by Linda-Ann Stewart
Some years ago, Sally and Terri discussed partnering to present a workshop. Initially, Terri was excited and they started the preliminary planning. As Sally began putting ideas together, Terri stopped returning her calls. Sally moved forward on the project, thinking that Terri had just gotten busy.
But as time went on, and details needed to be finalized, it became imperative for Sally to connect with Terri. Eventually, Terri called and said, “I don’t think I’m the right person for this. I kept putting off letting you know because I didn’t want to let you down.” All the time and work Sally had put into the project was for nothing, simply because Terri wouldn’t let Sally know she’d changed her mind.
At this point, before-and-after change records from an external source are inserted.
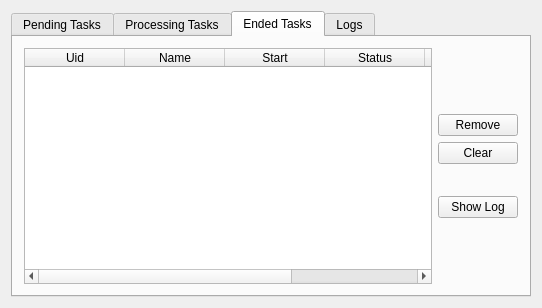
Before: the Qt Designer form new-gui/scheduler/SchedulerDlg.ui in altimetry/main, drawn with Qt 5.
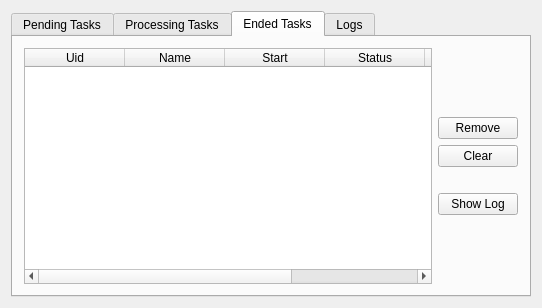
After: the same form once the commit is applied. The open tabs and pages were chosen to show the change. Icons and pictures are not drawn.

Commit message:
Initialization tasks.
- Load & save configuration

Workspaces
- workspace tree processing
- workspace dialogs: 1.new, open, import,... & 2. show tree
- workspace import (incomplete)
- new workspaces initialization; corrections in legacy code .
- hide subordinate workspace classes
- opening workspaces logic
- whole workspace loading & saving

Application settings
- framework
- styles
- dialog draft

GUI
- widget lines in all systems...
- structures to support a uniform API for widget access.

The edit to the form file:
```diff
--- a/new-gui/scheduler/SchedulerDlg.ui
+++ b/new-gui/scheduler/SchedulerDlg.ui
@@ -20,9 +20,9 @@
   <property name="autoFillBackground">
    <bool>false</bool>
   </property>
-  <layout class="QVBoxLayout" name="mVerticalLayout">
+  <layout class="QHBoxLayout" name="horizontalLayout">
    <item>
-    <widget class="QTabWidget" name="tabWidget">
+    <widget class="QTabWidget" name="mTabWidget">
      <property name="currentIndex">
       <number>0</number>
      </property>
@@ -185,71 +185,8 @@
       <attribute name="title">
        <string>Ended Tasks</string>
       </attribute>
-      <layout class="QGridLayout" name="gridLayout_4">
-       <item row="3" column="2">
-        <spacer name="verticalSpacer_9">
-         <property name="orientation">
-          <enum>Qt::Vertical</enum>
-         </property>
-         <property name="sizeType">
-          <enum>QSizePolicy::Fixed</enum>
-         </property>
-         <property name="sizeHint" stdset="0">
-          <size>
-           <width>20</width>
-           <height>20</height>
-          </size>
-         </property>
-        </spacer>
-       </item>
-       <item row="5" column="2">
-        <spacer name="verticalSpacer_7">
-         <property name="orientation">
-          <enum>Qt::Vertical</enum>
-         </property>
-         <property name="sizeHint" stdset="0">
-          <size>
-           <width>20</width>
-           <height>47</height>
-          </size>
-         </property>
-        </spacer>
-       </item>
-       <item row="0" column="2">
-        <spacer name="verticalSpacer_8">
-         <property name="orientation">
-          <enum>Qt::Vertical</enum>
-         </property>
-         <property name="sizeHint" stdset="0">
-          <size>
-           <width>20</width>
-           <height>46</height>
-          </size>
-         </property>
-        </spacer>
-       </item>
-       <item row="1" column="2">
-        <widget class="QPushButton" name="RemoveEndTaskButton">
-         <property name="text">
-          <string>Remove</string>
-         </property>
-        </widget>
-       </item>
-       <item row="4" column="2">
-        <widget class="QPushButton" name="ShowLogButton">
-         <property name="text">
-          <string>Show Log</string>
-         </property>
-        </widget>
-       </item>
-       <item row="2" column="2">
-        <widget class="QPushButton" name="ClearEndTaskButton">
-         <property name="text">
-          <string>Clear</string>
-         </property>
-        </widget>
-       </item>
-       <item row="0" column="0" rowspan="6">
+      <layout class="QHBoxLayout" name="horizontalLayout_4">
+       <item>
         <widget class="QTableWidget" name="tableEndTask">
          <column>
           <property name="text">
@@ -283,6 +220,73 @@
          </column>
         </widget>
        </item>
+       <item>
+        <layout class="QVBoxLayout" name="verticalLayout_3">
+         <item>
+          <spacer name="verticalSpacer_8">
+           <property name="orientation">
+            <enum>Qt::Vertical</enum>
+           </property>
+           <property name="sizeHint" stdset="0">
+            <size>
+             <width>20</width>
+             <height>46</height>
+            </size>
+           </property>
+          </spacer>
+         </item>
+         <item>
+          <widget class="QPushButton" name="RemoveEndTaskButton">
+           <property name="text">
+            <string>Remove</string>
+           </property>
+          </widget>
+         </item>
+         <item>
+          <widget class="QPushButton" name="ClearEndTaskButton">
+           <property name="text">
+            <string>Clear</string>
+           </property>
+          </widget>
+         </item>
+         <item>
+          <spacer name="verticalSpacer_9">
+           <property name="orientation">
+            <enum>Qt::Vertical</enum>
+           </property>
+           <property name="sizeType">
+            <enum>QSizePolicy::Fixed</enum>
+           </property>
+           <property name="sizeHint" stdset="0">
+            <size>
+             <width>20</width>
+             <height>20</height>
+            </size>
+           </property>
+          </spacer>
+         </item>
+         <item>
+          <widget class="QPushButton" name="ShowLogButton">
+           <property name="text">
+            <string>Show Log</string>
+           </property>
+          </widget>
+         </item>
+         <item>
+          <spacer name="verticalSpacer_7">
+           <property name="orientation">
+            <enum>Qt::Vertical</enum>
+           </property>
+           <property name="sizeHint" stdset="0">
+            <size>
+             <width>20</width>
+             <height>47</height>
+            </size>
+           </property>
+          </spacer>
+         </item>
+        </layout>
+       </item>
       </layout>
      </widget>
      <widget class="QWidget" name="tab_Logs">
```
Left out of the diff: 182 changed lines with no effect on the pictures. The commit also changes 68 other files.
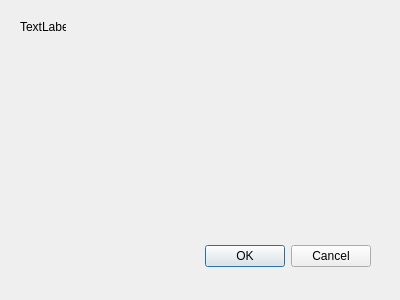
First picture: the form in PROJECT_KART/messagedialog.ui, repository merovigiam/PRJ_KART, before the edit.
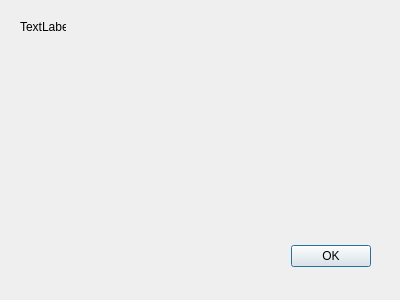
Second picture: the form after the edit.

```diff
--- a/PROJECT_KART/messagedialog.ui
+++ b/PROJECT_KART/messagedialog.ui
@@ -26,7 +26,7 @@
     <enum>Qt::Horizontal</enum>
    </property>
    <property name="standardButtons">
-    <set>QDialogButtonBox::Cancel|QDialogButtonBox::Ok</set>
+    <set>QDialogButtonBox::Ok</set>
    </property>
   </widget>
   <widget class="QLabel" name="label">
```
Because Terri hadn’t wanted to disappoint Sally, she hadn’t been honest with her. If she’d let Sally know when she’d first come to that conclusion, it would have saved Sally hours of work and frustration. Instead of disappointing her, Terri would have freed her to look for another partner. But the delay undermined/scuttled the entire project.
Have you ever know someone to do this? They agreed to help, participate, or volunteer, but then changed their mind? Then they disappeared because they didn’t want to let the coordinator down. By being unavailable, they hoped that the planner would get the message that they didn’t want to do it. They didn’t want to look like a bad guy by making the break and hoped the coordinator would move on to someone else. They acted this way because they didn’t want to deal with the coordinator’s disappointment.
The reality was that their actions weren’t making it easier on the coordinator, but harder. They held the coordinator hostage, not letting them move on to find someone else or make other plans. They avoided confronting the issue because they didn’t want to deal with the guilt of not living up to their agreement and the discomfort of communicating this to the coordinator.
Do you ever do this, to yourself or others? Have you ever said “Yes” to doing something, but didn’t really want to do it? And then you avoided communicating your true decision? Have you ever wanted to end a relationship, and rather than making a clean break, tried leaving clues? Unfortunately, if you did, the other person just ended up confused and frustrated.
This lack of communications makes life difficult for the other person and for you. The result isn’t that the problem magically disappears, but that the other person is confused. And you wind up looking like the bad guy. People will stop asking you to be involved in projects, not because you lack the ability, but because they no longer trust you.
Copyright 2013 Linda Ann Stewart
All Rights Reserved